First, the looks. The design is edgy, with the two projector headlamps recessed in to the facia, the creases and folds; you either love it or not at all! The handle bars are well designed, damp vibrations well. Digital speedometer and analog tachometer have big enough displays, but the million rupee question is when do you get to look at them? Not at least when you are riding. The swept tail, the split tail lamp are superb design features. The recessed grips for the pillion are interesting, but not very effective when you try to wring out max revs and the pillion is hanging on for dear life! The entire look is well put together, business like. The seat could have been few millimetres lower. At 5'8", my feet were touching the ground but not flat on both feet. Anyone shorter would not be able to put both feet on the ground. Bajaj designers may think of detachable pads for raising/lowering the seat.
The water-cooled engine is gem, and I think Bajaj have mastered 4-valves in a small engine well and definitely an improvement over the NS 200 I had ridden almost two years back. The gearbox is butter smooth, though I must confess, I could not get to 6th gear and could only hit 91 kph on 5th. Two discs, both back and front make braking a sure thing, aided by the ABS. Think about it, ABS on a motorcycle which costs less than Rupees one lakh!

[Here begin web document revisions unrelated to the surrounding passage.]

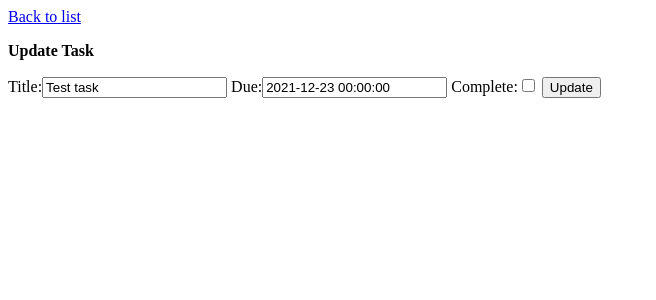
After one commit to kamwanasamwel/djangotodo, a Django app: page /update_task/1/ in a window 1280 px wide. The commit adds this page. Shown: the top 300 px of the page, without its empty margins (0-656 px from the left). Run offline with Django 3.2, Linux system fonts and the light colour scheme; data comes from the database, SQL or seed files in the repository; both versions use the stored data as it was after the commit.

Commit message:
added update and mark complete

```diff
--- a/djangotodo/urls.py
+++ b/djangotodo/urls.py
@@ -15,7 +15,10 @@ Including another URLconf
 """
 from django.contrib import admin
 from django.urls import path
+from todo import views
 
 urlpatterns = [
     path('admin/', admin.site.urls),
+    path("", views.listTask, name="task_list"),
+    path('update_task/<str:pk>/', views.updateTask, name='update_task'),
 ]
--- a/todo/forms.py
+++ b/todo/forms.py
@@ -12,3 +12,12 @@ class TaskForm(forms.ModelForm):
     class Meta:
         model = task
         fields = ['title', 'due']
+
+
+class UpdateForm(forms.ModelForm):
+    title = forms.CharField(widget=forms.TextInput(
+        attrs={'placeholder': 'Task title...'}))
+
+    class Meta:
+        model = task
+        fields = ['title', 'due', 'complete']
--- /dev/null
+++ b/todo/templates/update_task.html
@@ -0,0 +1,17 @@
+<div class="container">
+  <p>
+    <a href="{% url 'task_list' %}" class="btn btn-sm btn-success"
+      >Back to list</a
+    >
+  </p>
+  <p><b>Update Task</b></p>
+  <form method="POST" action="">
+    {% csrf_token %} {{form}}
+    <input
+      type="submit"
+      class="btn btn-sm btn-success"
+      value="Update"
+      name="update"
+    />
+  </form>
+</div>
--- a/todo/views.py
+++ b/todo/views.py
@@ -5,7 +5,7 @@ from .forms import *
 
 
 def listTask(request):
-    queryset = task.objects.order_by('complete', 'due_date')
+    queryset = task.objects.order_by('complete', 'due')
     form = TaskForm()
     if request.method == 'POST':
         form = TaskForm(request.POST)
@@ -17,3 +17,18 @@ def listTask(request):
         'form': form,
     }
     return render(request, 'list_task.html', context)
+
+
+def updateTask(request, pk):
+    queryset = task.objects.get(id=pk)
+    form = UpdateForm(instance=queryset)
+    if request.method == 'POST':
+        form = UpdateForm(request.POST, instance=queryset)
+        if form.is_valid():
+            form.save()
+            return redirect('/')
+    context = {
+        'form': form
+    }
+
+    return render(request, 'update_task.html', context)
```
Also changed, not shown: todo/templates/list_task.html (+14 -0 lines), db.sqlite3.
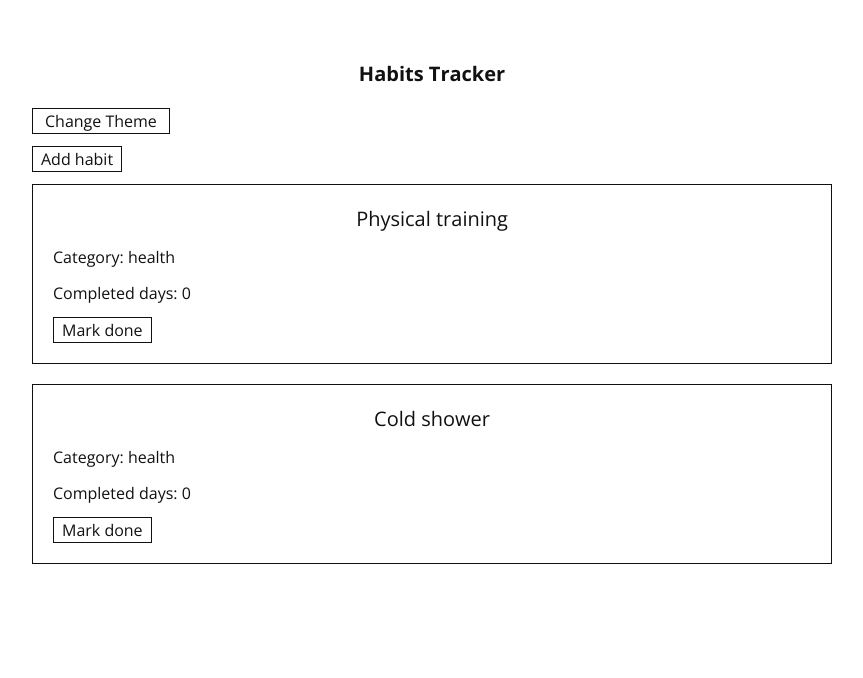
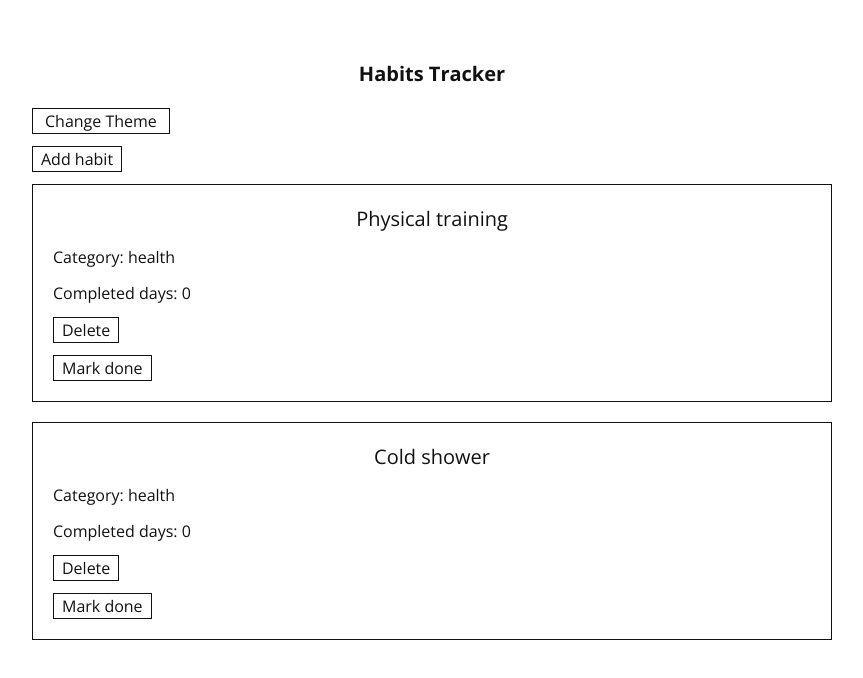
Before and after one commit to Vladimir-Bukhanov/Habits-Tracker, a React (Vite) app: page / in a window 1280 px wide. Shown: the top 678 px of the page, without its empty margins (208-1071 px from the left). Built offline with nearby package versions, Linux system fonts and the light colour scheme.

Commit message:
feat: add ability to delete habits

```diff
--- a/src/App.tsx
+++ b/src/App.tsx
@@ -82,6 +82,12 @@ export default function App() {
     }))
   }
 
+  const onDelete = (id: number) => {
+    setHabits(prev => prev.filter(habit =>
+      habit.id !== id
+    ))
+  }
+
   return (
     <div className='mx-auto mb-5 w-[90%] max-w-200 min-w-90'>
       <h1 className='text-center mt-15 mb-5 text-xl font-bold'>
@@ -103,6 +109,7 @@ export default function App() {
       <HabitsList
         habitsList={habits}
         handleToggleHabit={handleToggleHabit}
+        onDelete={onDelete}
       />
       {modal &&
         <Modal title='Create new habit'>
--- a/src/components/HabitItem.tsx
+++ b/src/components/HabitItem.tsx
@@ -8,9 +8,10 @@ import { isCompletedToday } from '../utils/isCompletedToday'
 interface IHabitItem {
 	habit: HabitType
 	handleToggleHabit: (id: number) => void
+	onDelete: (id: number) => void
 }
 
-export default function HabitItem({habit, handleToggleHabit}: IHabitItem) {
+export default function HabitItem({habit, handleToggleHabit, onDelete}: IHabitItem) {
 
 	 const {theme} = useContext(ThemeContext)
 
@@ -31,6 +32,12 @@ export default function HabitItem({habit, handleToggleHabit}: IHabitItem) {
 			>
 				Completed days: {habit.completedDates.length}
 			</p>
+			<button
+			className='mb-3 border px-2 hover:bg-red-500 duration-200 cursor-pointer'
+				onClick={() => onDelete(habit.id)}
+			>
+				Delete
+			</button>
 			<div
 				className='flex items-center'
 			>
--- a/src/components/HabitsList.tsx
+++ b/src/components/HabitsList.tsx
@@ -4,9 +4,10 @@ import HabitItem from './HabitItem'
 interface IHabitsList {
 	habitsList: HabitType[]
 	handleToggleHabit: (id: number) => void
+	onDelete: (id:number) => void
 }
 
-export default function HabitsList({habitsList, handleToggleHabit}: IHabitsList) {
+export default function HabitsList({habitsList, handleToggleHabit, onDelete}: IHabitsList) {
 	return (
 		<div>
 			{habitsList.map(habit => (
@@ -14,6 +15,7 @@ export default function HabitsList({habitsList, handleToggleHabit}: IHabitsList)
 					key={habit.id}
 					habit={habit}
 					handleToggleHabit={handleToggleHabit}
+					onDelete={onDelete}
 				/>
 			))}
 		</div>
```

About a decade ago, ABS was something that was available on the race track and sports cars in the stratospheric segment.
Although I have not ridden the Ducatis and Aprilias of the world, this puny bike of 200cc is world class for something that costs less than $1600. A Ducati's set of tyres would cost as much. The thick USD (upside down, for the uninitiated!) front shocker tubes are sturdy but the travel is not suitable for bad roads.
The adrenaline rush this pocket rocket gives is priceless! Welcome to take the first step in the world of speed junkies on two wheels. Let me end my review by saying the following:
1. This is definitely not a bike for old men, and is meant for a young speed junkie only
2. This bike is not for offering rides, however short or long, to any female related or unrelated. The consequences of such an act, however charitable the intentions may be, would have very negative social consequences, including social ostracism! Only the girlfriend, fiancée or young wife are eligible for pillion rides.
I am eagerly waiting to try out the AS 200, the sibling which shares the same engine, but is designed for both good and bad roads with longer front shocker travel and more comfortable sitting posture with wider handle bars. More of that later.